Nina Hoel new Associate Professor in Religion and Society/Interreligious Studies
Nina Hoel recently relocated to Norway from South Africa, after 11 years. She tells us that the bulk of her time in South Africa was spent studying and working in the Department of Religious Studies at the University of Cape Town.
-Initially, I journeyed to the “mother city” to do a MA in Religious Studies … something on religion and education, Hoel tells us.
-I completed a teaching degree at Bergen University College a few years earlier, when the much-discussed KRL-subject (Christianity, Religion, Lifestance) replaced “Christianity” in Norwegian public schools. I became curious about the various ways in which other nation-state contexts had engaged the pedagogies and contents of new curricula on religion and religions.
She says that the University of Cape Town seemed like the obvious choice as the Institute for Contemporary Religion in Southern Africa (ICRSA) was housed in the Department of Religious Studies.
-ICRSA, headed by the eminent Prof. David Chidester, had been integral in the development of the subject “Religion Education” after South Africa’s transition to democracy. Excited about learning from the situated knowledges and possibilities envisioned, I packed my bags and headed south.
Feminism and religion
Nina Hoel says that she became a member of the ICRSA research team, and later taught “Religion Education” to students enrolled in the teaching degree programme at Varsity College, Cape Town. But it was something else that would spark her coming research interest.
-It was my meeting with four esteemed feminist scholars of religion that laid the foundation for the direction my research was intended to take. Assoc. Prof. Sa’diyya Shaikh, Dr. Judy Tobler, Dr. Azila Reisenberger, and Prof. Denise Ackerman heartily guided me through a MA course on “Religion and Gender”, and, after that, there was no turning back, she says.
-My MA was followed by the arduous birthing of my PhD, then, three years of postdoctoral work. The odyssey was carefully engendered by my mentor, friend, and profound source of inspiration, Sa’diyya Shaikh.
Islam and sexuality
Hoel tells us that the research project undertaken, which today remains one of her core areas of research, was entitled “South African Muslim Women, Gender and Sexuality”. The project took as its starting point the notion of ‘lived religion’, or, religion as experienced, embodied, and produced in the every-day lives of women.

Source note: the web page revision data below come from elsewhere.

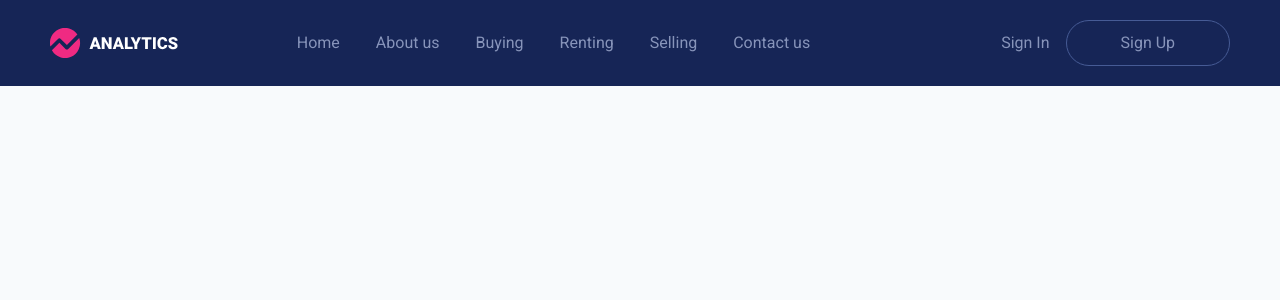
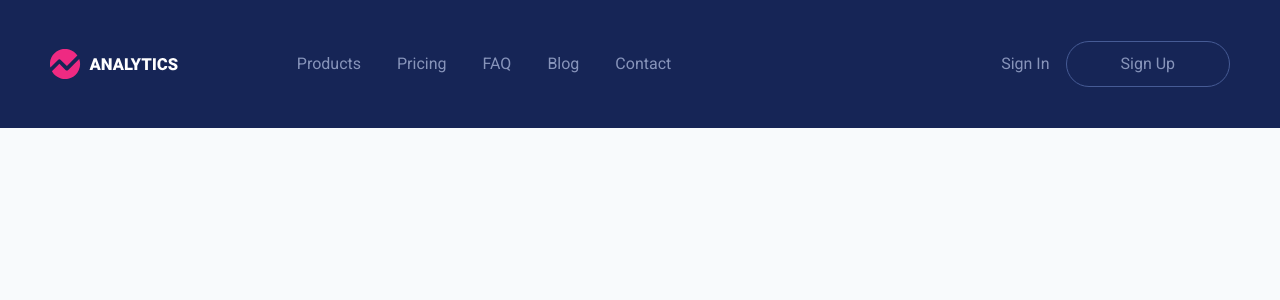
Before and after one commit to slapxxi/analytics, a React (Vite) app: page / in a window 1280 px wide. Shown: the top 300 px of the page. Built offline with nearby package versions, Linux system fonts and the light colour scheme.

Commit message:
responsive header

```diff
--- a/src/components/Header/config.tsx
+++ b/src/components/Header/config.tsx
@@ -1,5 +1,5 @@
 const config = {
-  nav: ['Home', 'About us', 'Buying', 'Renting', 'Selling', 'Contact us'],
+  nav: ['Products', 'Pricing', 'FAQ', 'Blog', 'Contact'],
 }
 
 export default config
--- a/src/components/Header/index.tsx
+++ b/src/components/Header/index.tsx
@@ -4,8 +4,8 @@ import config from './config'
 
 export const Header = () => {
   return (
-    <header className="col-[wide] grid grid-cols-subgrid bg-blue-950 text-base text-slatey-400 shadow md:shadow-none">
-      <div className="col-[main] grid grid-cols-[1fr_auto] md:grid-cols-[1fr_3fr_1fr] items-center gap-4.5 py-5">
+    <header className="col-[wide] grid grid-cols-subgrid bg-blue-950 text-base text-slatey-400 shadow md:min-h-32 md:shadow-none">
+      <div className="col-[main] grid grid-cols-[auto_auto] items-center justify-between gap-4.5 py-5 md:grid-cols-[1fr_3fr_1fr]">
         <Logo className="w-32" />
 
         <nav className="hidden md:block">
```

-Employing a qualitative approach, I particularly explored the various ways in which religious discourses on sexuality informed participants’ notions of personhood, and how they navigated intimate relationships. As I am of the view that doing research always is an embodied practice, my empirical explorations prompted the need to critically engage questions of research methods and methodologies in the study of religion. My commitment to undertake humane research, where attention to power, positionality, and partiality reverberate on the self-reflexive research radar, continues to inform my current work.
In 2013 Nina Hoel became a postdoctoral research fellow in the Department of Anthropology at the University of KwaZulu-Natal.

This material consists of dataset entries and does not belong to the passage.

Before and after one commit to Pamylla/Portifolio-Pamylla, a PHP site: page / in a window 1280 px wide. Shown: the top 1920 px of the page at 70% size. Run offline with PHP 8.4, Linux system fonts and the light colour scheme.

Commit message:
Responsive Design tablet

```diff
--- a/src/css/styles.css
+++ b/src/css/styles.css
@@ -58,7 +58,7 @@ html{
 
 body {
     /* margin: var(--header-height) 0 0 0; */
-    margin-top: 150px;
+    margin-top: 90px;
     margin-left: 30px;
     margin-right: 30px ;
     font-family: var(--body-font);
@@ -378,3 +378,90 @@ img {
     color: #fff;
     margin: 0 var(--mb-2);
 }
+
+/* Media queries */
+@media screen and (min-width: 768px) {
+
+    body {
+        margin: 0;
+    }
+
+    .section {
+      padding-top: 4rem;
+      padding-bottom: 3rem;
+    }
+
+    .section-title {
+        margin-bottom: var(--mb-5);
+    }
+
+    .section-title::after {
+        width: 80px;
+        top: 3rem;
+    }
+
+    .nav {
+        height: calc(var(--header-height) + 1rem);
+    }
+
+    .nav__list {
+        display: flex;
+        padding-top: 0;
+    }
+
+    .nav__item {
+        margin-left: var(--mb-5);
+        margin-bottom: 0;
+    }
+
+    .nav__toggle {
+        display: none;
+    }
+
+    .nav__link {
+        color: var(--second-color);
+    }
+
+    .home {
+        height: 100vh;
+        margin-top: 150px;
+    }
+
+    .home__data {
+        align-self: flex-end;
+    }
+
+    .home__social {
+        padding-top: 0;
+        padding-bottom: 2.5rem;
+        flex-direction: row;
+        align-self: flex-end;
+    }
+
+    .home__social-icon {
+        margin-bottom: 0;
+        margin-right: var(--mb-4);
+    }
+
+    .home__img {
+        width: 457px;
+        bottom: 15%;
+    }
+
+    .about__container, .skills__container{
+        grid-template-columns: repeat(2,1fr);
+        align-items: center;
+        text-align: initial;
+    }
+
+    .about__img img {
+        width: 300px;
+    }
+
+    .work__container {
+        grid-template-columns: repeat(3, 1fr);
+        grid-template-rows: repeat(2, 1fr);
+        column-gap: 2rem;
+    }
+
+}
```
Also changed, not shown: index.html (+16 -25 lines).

-This was a university that had a long-standing history with the Faculty of Theology, I was later to find out! Here I worked on a project entitled “Contemporary Islamic Sexual Ethics and Islamic Feminism”, which empirically explored what constitutes ‘an Islamic sexual ethics’ in the lives of contemporary South African Muslim women.
In this project, she used Islamic feminist theology to destabilise and challenge patriarchal expressions, and foregrounded women’s lived experiences as a primary epistemological category for the production of contemporary religious ethics.
Back to Norway
-Then, since August 2014 I have been transitioning back into the Norwegian society, which is no walk in the park, I’ll tell you.
She got a research post at KIFO, Institute for Church, Religion and Worldview Research, and says the KIFO-team has been central in her ongoing acclimation.
–They have introduced me to Norwegian oddities such as ‘Trosopplæringsreformen’! Suffice to say, much of what seemed utterly strange has become more familiar.
Nina Hoel arrived at the Faculty of Theology, UiO, in the beginning of June, and she is still excited about what lies ahead.
-I look forward to meet students thirsting for knowledge and aspiring to greatness, no pressure! I look forward to get to know my colleagues, learning about their research interests and possible points of intersection.
When we ask Nina Hoel about her plans for future research, she tells us that she is in the process of moulding her research undertaken while in South Africa into a monograph entitled Islamic Body Politics.
Furthermore, she is completing a book chapter entitled “Taking the Body Seriously, Taking Relationalities Seriously: An Embodied and Relational Approach to Ethnographic Research in the Study of (Lived) Religion” (to be published in The Insider/Outsider Debate: New Perspectives in the Study of Religion, George D. Chryssides and Stephen E. Gregg, eds.).
-As such, my core twin-concerns/research interests – religion & sexuality and religion & research methods/methodology – continues to be boundless wells of inspiration and motivation, and there is still so much more work to be done and imagined in these areas, she concludes.